Second, this format may force you to include experiences that you would prefer not to mention, such as a reduction in responsibilities or having held positions that are unrelated to your job objective.
Third, because the chronological format includes dates of employment, it will reveal periods of unemployment and job-hopping, as well as the fact that you have spent only a short amount of time in a certain position, should any of these be the case.
The Functional-Chronological Format
In this format, you discuss your accomplishments and responsibilities according to function, or type of activity performed, and then state your employment history in reverse chronological order. Including job titles is optional. Since the functional headings immediately call attention to your strengths, it's less important to use bullets or dashes to highlight your accomplishments.
There are four advantages to the functional-chronological format:
First, you can instantly set forth any part of your background (the experience may be buried in a chronological resume).
Second, you can convey that you have expertise in several functional areas. For example, you can highlight a dual capability in any of the following; administration, data processing, engineering, finance, manufacturing, marketing, research and development, or sales; or you can include knowledge of a particular industry, product line, or service, or the fact that you have a particular set of skills in a certain area. This latitude is especially useful to senior-level job-seekers who have both breadth and depth of experience.
Third, because the format begins with strengths and accomplishments, it diminishes the impact of liabilities such as job-hopping and periods of unemployment. These shortcomings aren't noted until after qualifications have been clearly established.
Fourth, the format will conceal a history of unrelated positions, a background that is frowned upon by employers since it demonstrates a lack of career direction.

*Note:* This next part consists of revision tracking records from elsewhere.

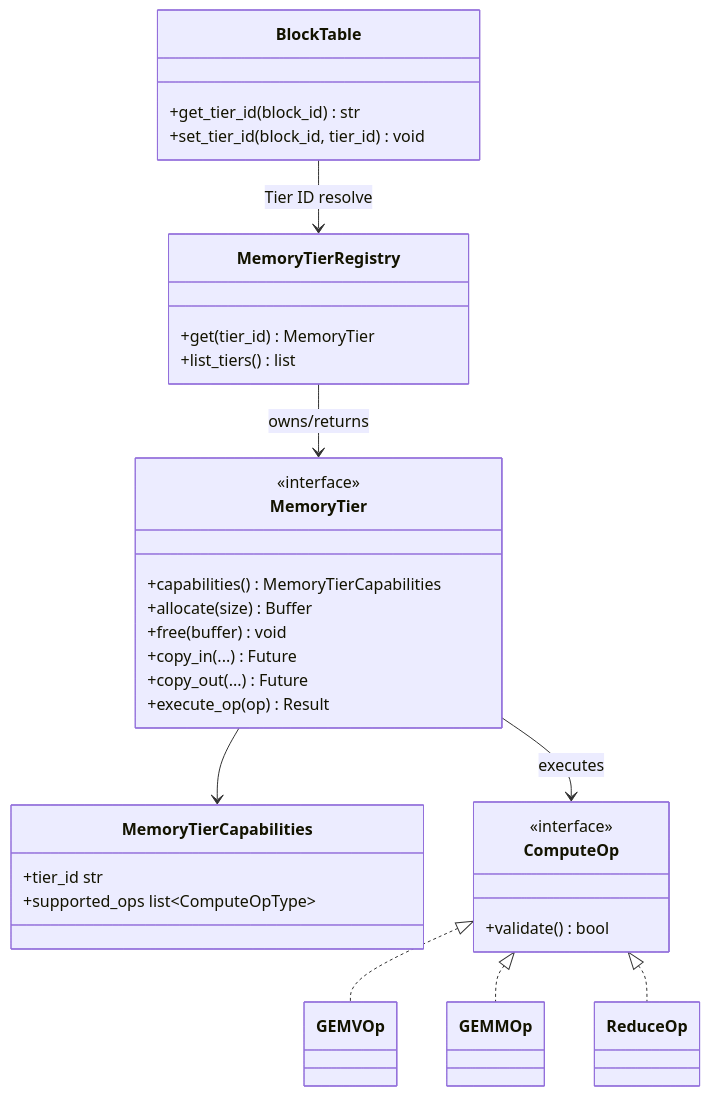
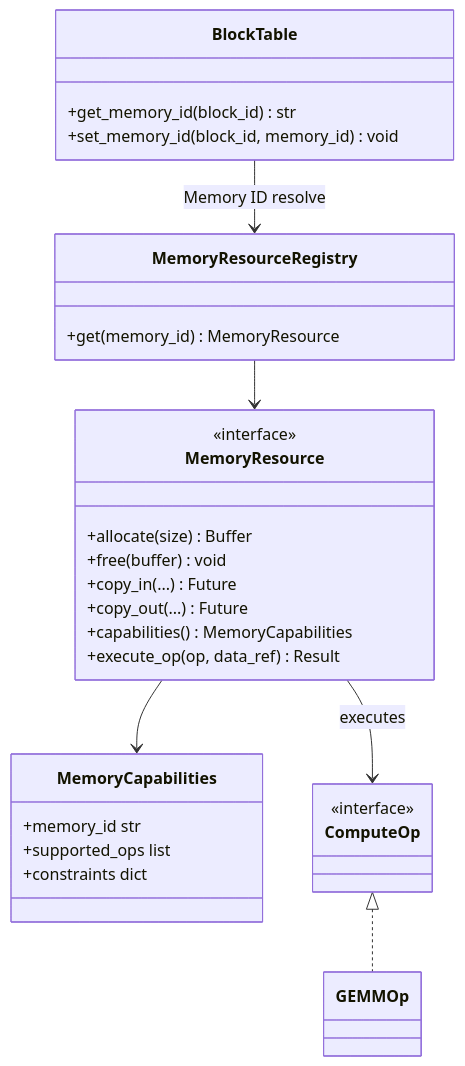
One commit to mkim0628/vllm changed the second of 8 diagrams in doc-mk/vllm-compute-capable-memory-candidates.md. Above: the diagram before and after it, drawn with Mermaid. The commit also changed other lines of this file, not shown here.

````diff
--- a/doc-mk/vllm-compute-capable-memory-candidates.md
+++ b/doc-mk/vllm-compute-capable-memory-candidates.md
@@ -198,44 +122,33 @@
 ```mermaid
 classDiagram
     class BlockTable {
-        +get_tier_id(block_id) str
-        +set_tier_id(block_id, tier_id) void
+        +get_memory_id(block_id) str
+        +set_memory_id(block_id, memory_id) void
     }
-
-    class MemoryTierRegistry {
-        +get(tier_id) MemoryTier
-        +list_tiers() list
+    class MemoryResourceRegistry {
+        +get(memory_id) MemoryResource
     }
-
-    class MemoryTierCapabilities {
-        +tier_id str
-        +supported_ops list~ComputeOpType~
-    }
-
-    class MemoryTier {
+    class MemoryResource {
         <<interface>>
-        +capabilities() MemoryTierCapabilities
         +allocate(size) Buffer
         +free(buffer) void
         +copy_in(...) Future
         +copy_out(...) Future
-        +execute_op(op) Result
+        +capabilities() MemoryCapabilities
+        +execute_op(op, data_ref) Result
     }
-
+    class MemoryCapabilities {
+        +memory_id str
+        +supported_ops list
+        +constraints dict
+    }
     class ComputeOp {
         <<interface>>
-        +validate() bool
     }
-
-    class GEMVOp
     class GEMMOp
-    class ReduceOp
-    ComputeOp <|.. GEMVOp
     ComputeOp <|.. GEMMOp
-    ComputeOp <|.. ReduceOp
-
-    BlockTable --> MemoryTierRegistry : Tier ID resolve
-    MemoryTierRegistry --> MemoryTier : owns/returns
-    MemoryTier --> MemoryTierCapabilities
-    MemoryTier --> ComputeOp : executes
+    BlockTable --> MemoryResourceRegistry : Memory ID resolve
+    MemoryResourceRegistry --> MemoryResource
+    MemoryResource --> MemoryCapabilities
+    MemoryResource --> ComputeOp : executes
 ```
````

The functional-chronological format is especially effective for job-seekers who want to make a career change, since it doesn't start with their most recent experience, which is usually inapplicable, as the chronological format does. Career-changers can also highlight those parts of their backgrounds that would usually appear toward the end of a chronological resume such as community activities and hobbies when they would demonstrate their qualifications for the position they're pursuing.